Lee was in a tight spot. To avoid a Court of Inquiry that Hill was demanding, he would have to transfer Hill. But to where ? Out of the army ? Lee would not do that to his admitted third best commander.
Fate stepped in once again…this time tragically by taking the life of Stonewall Jackson after the Battle of Chancellorsville.
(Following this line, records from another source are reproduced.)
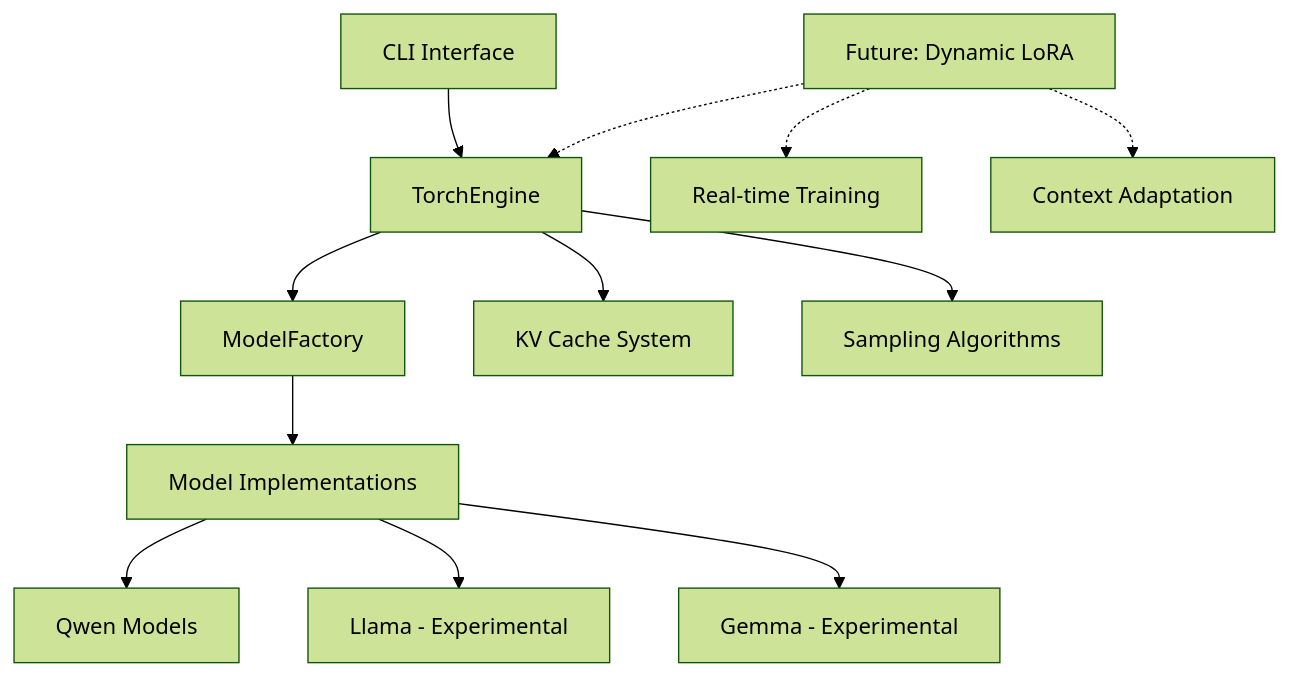
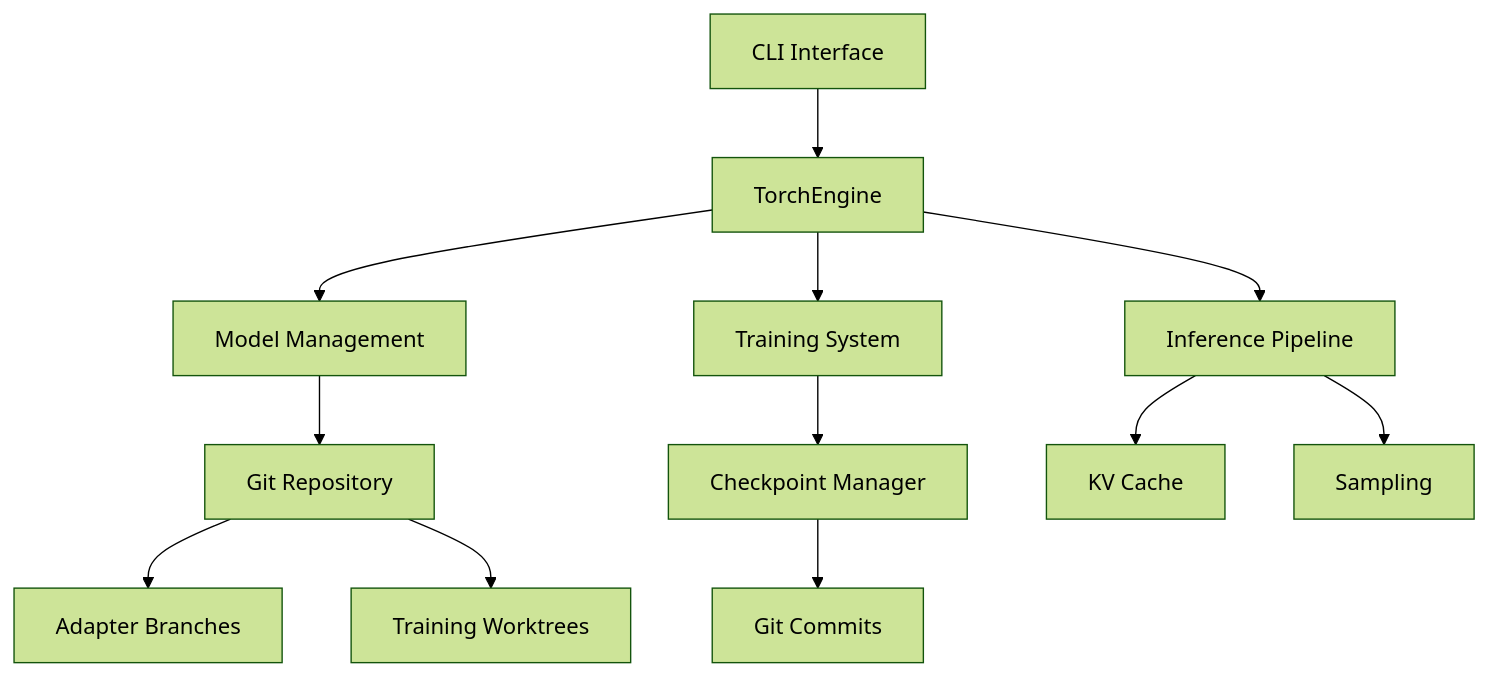
Before and after one commit to hyprstream/hyprstream: the diagram in README.md, drawn with Mermaid (forest theme). The commit also changed other lines of this file and 74 other files, not shown here.

Commit message:
refactor: remove openvdb, use git2 for model management

````diff
--- a/README.md
+++ b/README.md
@@ -90,17 +138,17 @@
 ```mermaid
 graph TD
     CLI[CLI Interface] --> Engine[TorchEngine]
-    Engine --> Factory[ModelFactory]
-    Factory --> Models[Model Implementations]
-    
-    Models --> Qwen[Qwen Models]
-    Models --> Llama[Llama - Experimental]  
-    Models --> Gemma[Gemma - Experimental]
-    
-    Engine --> KVCache[KV Cache System]
-    Engine --> Sampling[Sampling Algorithms]
-    
-    Future[Future: Dynamic LoRA] -.-> Engine
-    Future -.-> Training[Real-time Training]
-    Future -.-> Adaptation[Context Adaptation]
+    Engine --> Models[Model Management]
+    Engine --> Training[Training System]
+
+    Models --> Git[Git Repository]
+    Git --> Branches[Adapter Branches]
+    Git --> Worktrees[Training Worktrees]
+
+    Training --> Checkpoint[Checkpoint Manager]
+    Checkpoint --> GitCommit[Git Commits]
+
+    Engine --> Inference[Inference Pipeline]
+    Inference --> KVCache[KV Cache]
+    Inference --> Sampling[Sampling]
 ```
````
However, during the night of Jackson’s wounding, A.P.Hill exchanged his animosity with compassion and tenderly aided Jackson in his moment of need, removing his belt, sword and gloves while resting Jackson’s head and shoulders on his chest and offering him brandy to ease the pain.
In the moments before his death, Jackson also remembered his former antagonist with an honorable statement destined to be his last …”Order A.P. Hill to prepare for action”
Thus ended the feud between two of Lee’s most trusted commanders that in the end, displayed deep respect and admiration for one another …………….

http://www.the-civil-war.net/wp-content/plugins/sociofluid/images/digg_48.png http://www.the-civil-war.net/wp-content/plugins/sociofluid/images/reddit_48.png http://www.the-civil-war.net/wp-content/plugins/sociofluid/images/dzone_48.png http://www.the-civil-war.net/wp-content/plugins/sociofluid/images/stumbleupon_48.png http://www.the-civil-war.net/wp-content/plugins/sociofluid/images/delicious_48.png http://www.the-civil-war.net/wp-content/plugins/sociofluid/images/blinklist_48.png http://www.the-civil-war.net/wp-content/plugins/sociofluid/images/blogmarks_48.png http://www.the-civil-war.net/wp-content/plugins/sociofluid/images/newsvine_48.png http://www.the-civil-war.net/wp-content/plugins/sociofluid/images/technorati_48.png http://www.the-civil-war.net/wp-content/plugins/sociofluid/images/google_48.png http://www.the-civil-war.net/wp-content/plugins/sociofluid/images/myspace_48.png http://www.the-civil-war.net/wp-content/plugins/sociofluid/images/facebook_48.png http://www.the-civil-war.net/wp-content/plugins/sociofluid/images/yahoobuzz_48.png http://www.the-civil-war.net/wp-content/plugins/sociofluid/images/mixx_48.png http://www.the-civil-war.net/wp-content/plugins/sociofluid/images/twitter_48.png